Pull each line holding "partial" out of the entries below.
START MATERIALS PROVIDED
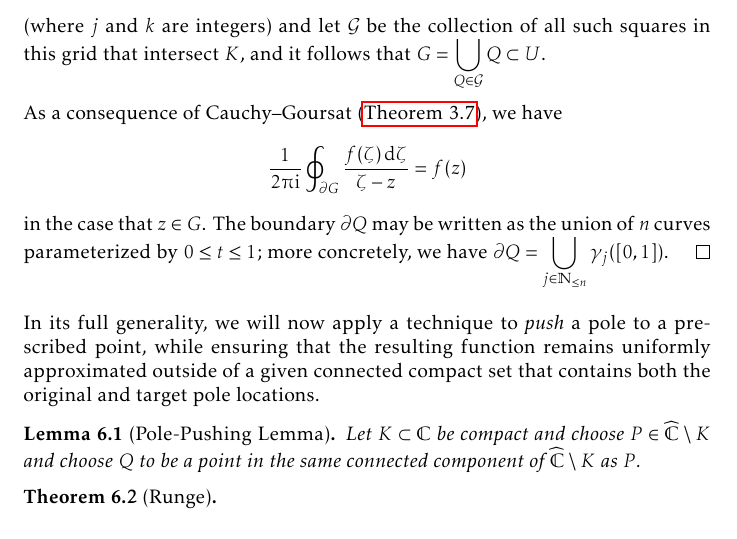
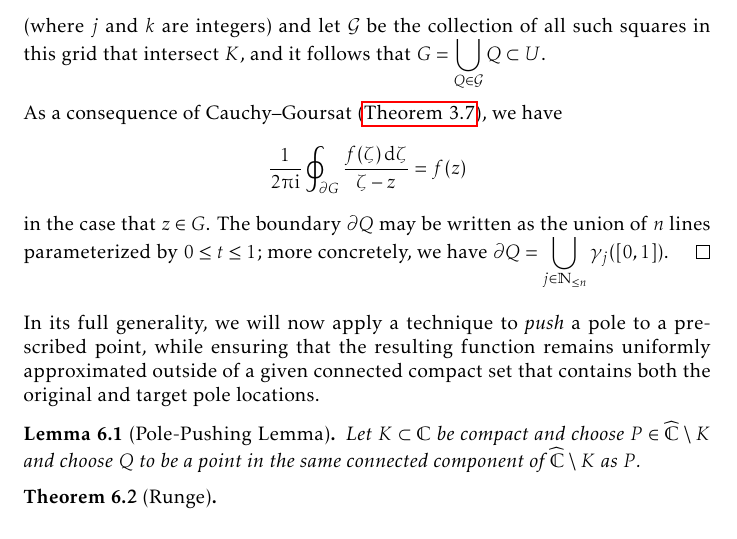
Before and after one commit to slipperking/complex-analysis-latex, a LaTeX document (main.tex): part of page 140 of 177, cut so that both start at the same text. Compiled offline with pdfLaTeX.

Commit message:
overleaf_to_git (Wed Sep  3 16:29:47 2025 -0700): update main.tex from r20979 to r20980

```diff
--- a/main.tex
+++ b/main.tex
@@ -3282,7 +3282,7 @@ The proof can be well-organized through the use of the results that we will now
         \caption{The elements of \(\mathcal{G}\), relative to \(K\) and its neighborhood, \(U\).}\label{fig:rungesimplepolesandremovablesingularityatinfinity_grid}
     \end{figure}Choose \(m\in\mathbb{N}\) to satisfy \(2^{1-m}<\sigma\) and consider the grid generated by compact squares in the form of \[\cbraces{x+\ii y}{\frac{j}{2^m}\leq x\leq\frac{j+1}{2^m},\frac{k}{2^m}\leq y\leq \frac{k+1}{2^m}}\] (where \(j\) and \(k\) are integers) and let \(\mathcal{G}\) be the collection of all such squares in this grid that intersect \(K\), and it follows that \(G=\bigcup_{Q\in\mathcal{G}} Q\subset U\).
 
-    As a consequence of Cauchy--Goursat (\autoref{thm:cauchygoursatformula}), we have \[\frac{1}{2\piup\ii}\oint_{\partial G}\frac{f(\zeta)\ddzeta}{\zeta-z}=f(z)\] in the case that \(z\in G\). The boundary \(\partial Q\) may be written as the union of \(n\) curves parameterized by \(0\leq t\leq 1\); more concretely, we have \(\partial Q=\bigcup_{j\in\mathbb{N}_{\leq n}} \gamma_j([0,1])\).
+    As a consequence of Cauchy--Goursat (\autoref{thm:cauchygoursatformula}), we have \[\frac{1}{2\piup\ii}\oint_{\partial G}\frac{f(\zeta)\ddzeta}{\zeta-z}=f(z)\] in the case that \(z\in G\). The boundary \(\partial Q\) may be written as the union of \(n\) lines parameterized by \(0\leq t\leq 1\); more concretely, we have \(\partial Q=\bigcup_{j\in\mathbb{N}_{\leq n}} \gamma_j([0,1])\).
 \end{proof}
 In its full generality, we will now apply a technique to \textit{push} a pole to a prescribed point, while ensuring that the resulting function remains uniformly approximated outside of a given connected compact set that contains both the original and target pole locations.
 \begin{lemma}[Pole-Pushing Lemma]\label{lemma:polepushing}
```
END MATERIALS PROVIDED
- _ANSWER BELOW_
-    As a consequence of Cauchy--Goursat (\autoref{thm:cauchygoursatformula}), we have \[\frac{1}{2\piup\ii}\oint_{\partial G}\frac{f(\zeta)\ddzeta}{\zeta-z}=f(z)\] in the case that \(z\in G\). The boundary \(\partial Q\) may be written as the union of \(n\) curves parameterized by \(0\leq t\leq 1\); more concretely, we have \(\partial Q=\bigcup_{j\in\mathbb{N}_{\leq n}} \gamma_j([0,1])\).
+    As a consequence of Cauchy--Goursat (\autoref{thm:cauchygoursatformula}), we have \[\frac{1}{2\piup\ii}\oint_{\partial G}\frac{f(\zeta)\ddzeta}{\zeta-z}=f(z)\] in the case that \(z\in G\). The boundary \(\partial Q\) may be written as the union of \(n\) lines parameterized by \(0\leq t\leq 1\); more concretely, we have \(\partial Q=\bigcup_{j\in\mathbb{N}_{\leq n}} \gamma_j([0,1])\).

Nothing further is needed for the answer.